Task brief: Every line below needs to be returned exactly as written.

━━ Record set ━━

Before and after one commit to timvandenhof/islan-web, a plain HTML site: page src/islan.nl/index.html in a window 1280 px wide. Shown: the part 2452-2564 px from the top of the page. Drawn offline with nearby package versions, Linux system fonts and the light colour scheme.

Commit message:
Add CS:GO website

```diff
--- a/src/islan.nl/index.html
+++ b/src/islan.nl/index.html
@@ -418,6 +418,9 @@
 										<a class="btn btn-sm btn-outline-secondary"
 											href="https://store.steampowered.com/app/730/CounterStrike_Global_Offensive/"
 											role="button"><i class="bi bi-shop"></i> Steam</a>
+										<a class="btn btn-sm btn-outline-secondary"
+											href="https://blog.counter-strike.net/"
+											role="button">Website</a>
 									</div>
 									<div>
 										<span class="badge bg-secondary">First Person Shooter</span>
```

━━━

Result of this task:
Before and after one commit to timvandenhof/islan-web, a plain HTML site: page src/islan.nl/index.html in a window 1280 px wide. Shown: the part 2452-2564 px from the top of the page. Drawn offline with nearby package versions, Linux system fonts and the light colour scheme.

Commit message:
Add CS:GO website

```diff
--- a/src/islan.nl/index.html
+++ b/src/islan.nl/index.html
@@ -418,6 +418,9 @@
 										<a class="btn btn-sm btn-outline-secondary"
 											href="https://store.steampowered.com/app/730/CounterStrike_Global_Offensive/"
 											role="button"><i class="bi bi-shop"></i> Steam</a>
+										<a class="btn btn-sm btn-outline-secondary"
+											href="https://blog.counter-strike.net/"
+											role="button">Website</a>
 									</div>
 									<div>
 										<span class="badge bg-secondary">First Person Shooter</span>
```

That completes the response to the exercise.